■ TRY IT ■
Search the data below for the word "mudongliang" and report how many lines contain it, with no added words.

[Stored records]
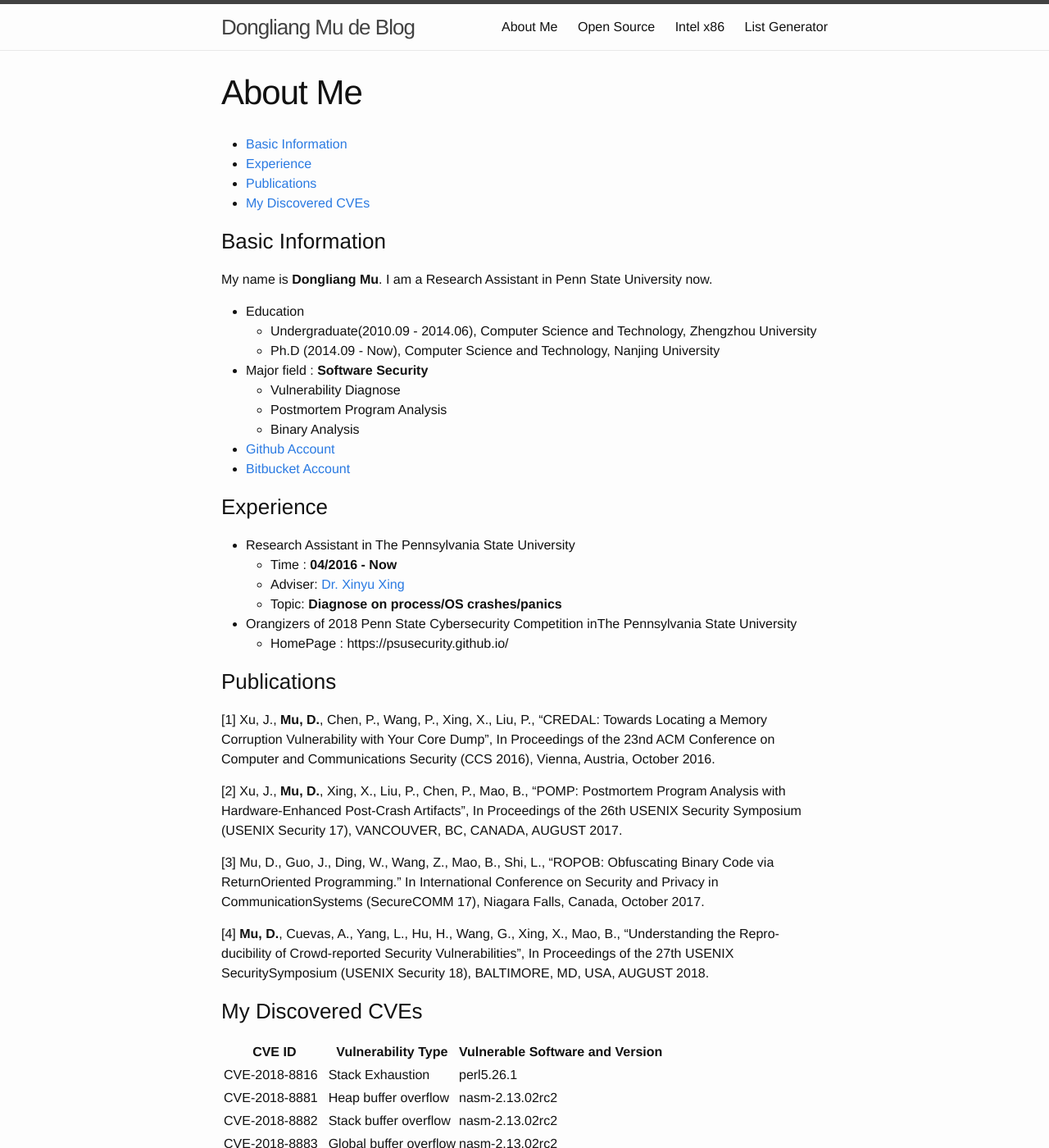
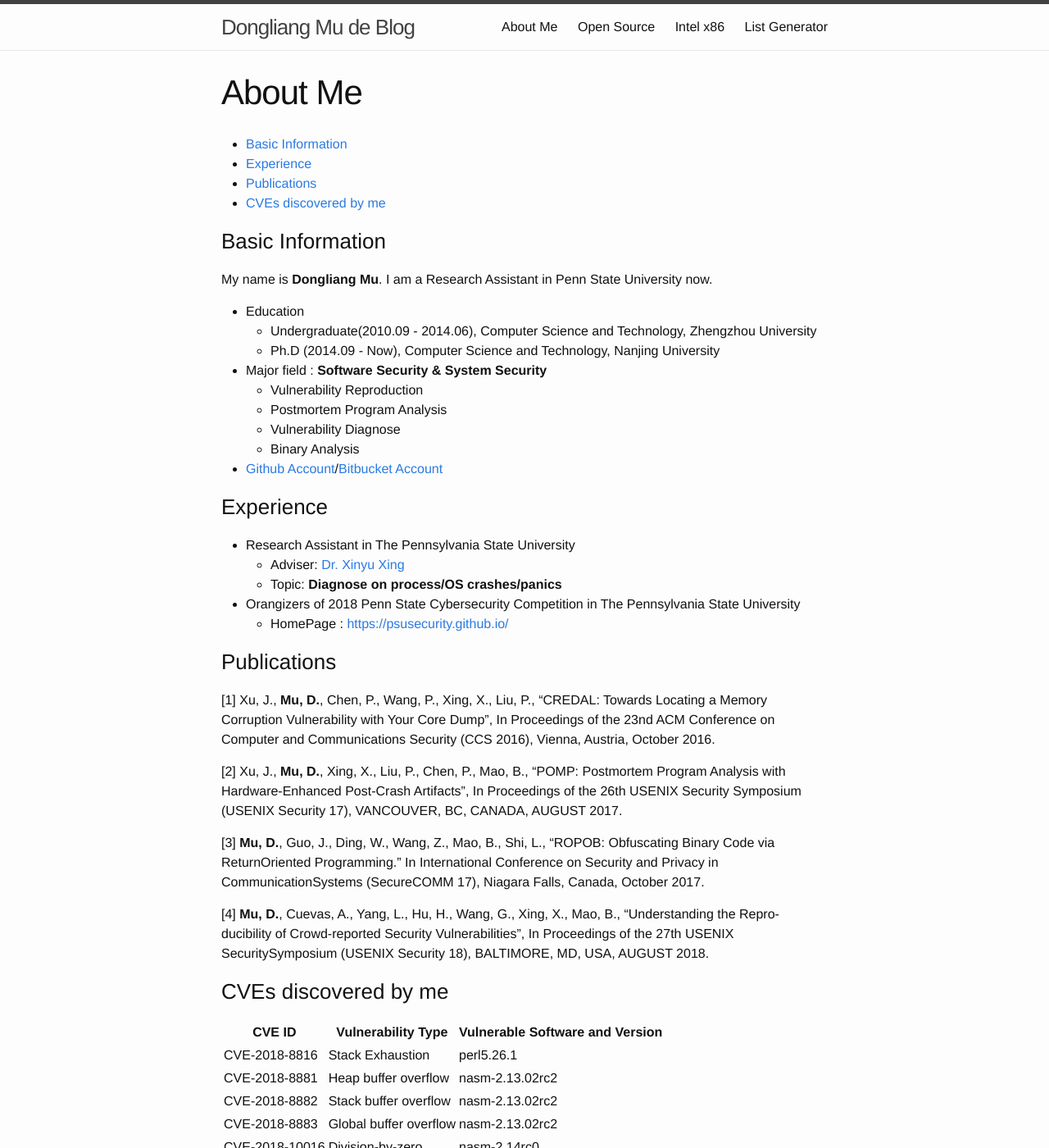
Before and after one commit to mudongliang/mudongliang.github.io, a Jekyll site: the page built from about/about.md, in a window 1280 px wide and 1400 px high. Shown: the whole window at 82% size. Built offline with Jekyll 4.4.1, drawn with Linux system fonts in a browser that asks for light colours.

Commit message:
more information

```diff
--- a/about/about.md
+++ b/about/about.md
@@ -14,22 +14,21 @@ My name is **Dongliang Mu**. I am a Research Assistant in Penn State University
 - Education
 	- Undergraduate(2010.09 - 2014.06), Computer Science and Technology, Zhengzhou University
 	- Ph.D (2014.09 - Now), Computer Science and Technology, Nanjing University
-- Major field : **Software Security**
+- Major field : **Software Security & System Security**
+	- Vulnerability Reproduction
+	- Postmortem Program Analysis
 	- Vulnerability Diagnose
-	- Postmortem Program Analysis
 	- Binary Analysis
-- [Github Account](https://github.com/mudongliang)
-- [Bitbucket Account](https://bitbucket.org/mudongliang)
+- [Github Account](https://github.com/mudongliang)/[Bitbucket Account](https://bitbucket.org/mudongliang)
 
 ### Experience
 
 - Research Assistant in The Pennsylvania State University
-	- Time : **04/2016 - Now**
 	- Adviser: [Dr. Xinyu Xing](http://xinyuxing.org/)
 	- Topic: **Diagnose on process/OS crashes/panics**
 
-- Orangizers of 2018 Penn State Cybersecurity Competition inThe Pennsylvania State University
-	- HomePage : https://psusecurity.github.io/
+- Orangizers of 2018 Penn State Cybersecurity Competition in The Pennsylvania State University
+	- HomePage : <https://psusecurity.github.io/>
 
 ### Publications
 
@@ -37,11 +36,11 @@ My name is **Dongliang Mu**. I am a Research Assistant in Penn State University
 
 [2] Xu, J., **Mu, D.**, Xing, X., Liu, P., Chen, P., Mao, B., "POMP: Postmortem Program Analysis with Hardware-Enhanced Post-Crash Artifacts", In Proceedings of the 26th USENIX Security Symposium (USENIX Security 17), VANCOUVER, BC, CANADA, AUGUST 2017.
 
-[3] Mu, D., Guo, J., Ding, W., Wang, Z., Mao, B., Shi, L., “ROPOB: Obfuscating Binary Code via ReturnOriented Programming.” In International Conference on Security and Privacy in CommunicationSystems (SecureCOMM 17), Niagara Falls, Canada, October 2017.
+[3] **Mu, D.**, Guo, J., Ding, W., Wang, Z., Mao, B., Shi, L., “ROPOB: Obfuscating Binary Code via ReturnOriented Programming.” In International Conference on Security and Privacy in CommunicationSystems (SecureCOMM 17), Niagara Falls, Canada, October 2017.
 
 [4] **Mu, D.**, Cuevas, A., Yang, L., Hu, H., Wang, G., Xing, X., Mao, B., “Understanding the Repro-ducibility of Crowd-reported Security Vulnerabilities”, In Proceedings of the 27th USENIX SecuritySymposium (USENIX Security 18), BALTIMORE, MD, USA, AUGUST 2018.
 
-### My Discovered CVEs
+### CVEs discovered by me
 
 CVE ID | Vulnerability Type | Vulnerable Software and Version
 -------|------------------- | -------------------------------
```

■ RESPONSE TO THE TASK ■
4